2005 News Releases
EPA Begins Excavation of Two Small Areas Contaminated with PCBs in Acushnet North of the Slocum/Wood Street Bridge
Release Date: 12/01/2005
Contact: David Deegan (firstname.lastname@example.org), EPA Office of Public Affairs, (617) 918-1017
For Immediate Release: December 1, 2005; Release # dd051202
(Boston) - As part of the ongoing New Bedford Harbor PCB cleanup, this week EPA began excavation of two small contaminated areas between the Titleist shoreline parking lot and the River View Park in Acushnet, Mass.
Soil sampling performed after the 2002-2003 PCB cleanup north of the Wood/Slocum Street Bridge found small areas of PCB (polychlorinated biphenyls) contamination higher up the river bank on the Acushnet shoreline than what had been known previously. River View Park is not part of this cleanup effort. The park area was cleaned in 2002 and PCB soil testing continues to shows it meets cleanup standards.
Cleanup activities take place between 7:00 a.m. and 5:00 p.m., Monday through Friday with some possible Saturday work. The full cleanup of this area should take three to four weeks depending on weather and the processing of confirmatory samples.
The excavated PCB-contaminated soil will be loaded into sealed trucks which then will be cleaned and inspected before being allowed onto public streets. Only about 15 truck loads in total will be needed. After the contaminated soil is removed, clean backfill soil, a conservation seed mix, and erosion control fabric will be put down. Some additional saltmarsh plantings will be required next spring.
The New Bedford Harbor Superfund site includes all of New Bedford Harbor and parts of the Acushnet River and Buzzards Bay. The harbor was contaminated with PCBs, the result of past waste disposal practices at two capacitor manufacturing plants, one on the Acushnet River, the second on the outer harbor. PCB wastes were discharged directly into the harbor, as well as indirectly through the city’s sewer system. EPA added the harbor to its National Priorities List (known as the Superfund list) in 1983, making the site eligible for federal Superfund cleanup money.
Since 1983, EPA has spent more than $209 million in planning, engineering and construction costs for the harbor cleanup. Approximately 38 acres of high priority areas have been cleaned up to date and the remaining 240 acres of contaminated sediment, including surrounding wetlands and residential properties, will be processed at the new 5-acre dewatering facility in the harbor’s North Terminal. An estimated 880,000 cubic yards of sediments are slated to be removed, roughly equivalent to 175 football fields each filled three feet deep.

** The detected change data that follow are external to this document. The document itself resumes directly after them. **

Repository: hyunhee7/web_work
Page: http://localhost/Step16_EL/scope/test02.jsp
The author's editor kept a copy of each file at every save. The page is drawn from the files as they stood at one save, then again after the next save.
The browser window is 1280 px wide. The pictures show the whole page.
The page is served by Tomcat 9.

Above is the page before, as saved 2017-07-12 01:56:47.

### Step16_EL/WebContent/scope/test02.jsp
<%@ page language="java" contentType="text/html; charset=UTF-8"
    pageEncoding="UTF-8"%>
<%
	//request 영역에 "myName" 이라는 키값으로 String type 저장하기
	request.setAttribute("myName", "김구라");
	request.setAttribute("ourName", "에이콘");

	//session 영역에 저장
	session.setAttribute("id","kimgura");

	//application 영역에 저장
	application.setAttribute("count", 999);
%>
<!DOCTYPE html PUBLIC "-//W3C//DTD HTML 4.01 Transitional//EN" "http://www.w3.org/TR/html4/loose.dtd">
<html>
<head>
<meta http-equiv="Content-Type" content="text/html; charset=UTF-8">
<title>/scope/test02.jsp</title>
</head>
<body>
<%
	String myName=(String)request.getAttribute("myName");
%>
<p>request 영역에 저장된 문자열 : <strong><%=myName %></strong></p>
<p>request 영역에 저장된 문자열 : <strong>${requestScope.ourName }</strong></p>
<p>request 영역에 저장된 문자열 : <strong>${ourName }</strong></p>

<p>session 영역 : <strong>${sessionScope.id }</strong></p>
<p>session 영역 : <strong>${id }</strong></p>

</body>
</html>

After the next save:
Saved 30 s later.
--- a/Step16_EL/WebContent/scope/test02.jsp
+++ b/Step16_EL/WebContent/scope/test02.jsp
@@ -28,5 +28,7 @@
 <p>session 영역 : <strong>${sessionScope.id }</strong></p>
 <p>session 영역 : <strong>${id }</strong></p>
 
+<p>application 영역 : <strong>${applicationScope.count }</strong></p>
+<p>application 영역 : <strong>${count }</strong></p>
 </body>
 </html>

Fish, lobster, quahog and other seafood from New Bedford Harbor and the Acushnet River contain high levels of PCBs, which can cause illness if eaten regularly. In 1979, the Massachusetts Department of Public Health issued restrictions on fishing and lobstering based on health risks from eating fish and lobster from the 18,000-acre New Bedford Harbor and Acushnet River estuary.
For more information about the New Bedford site, visit: http://www.epa.gov/ne/nbh/ .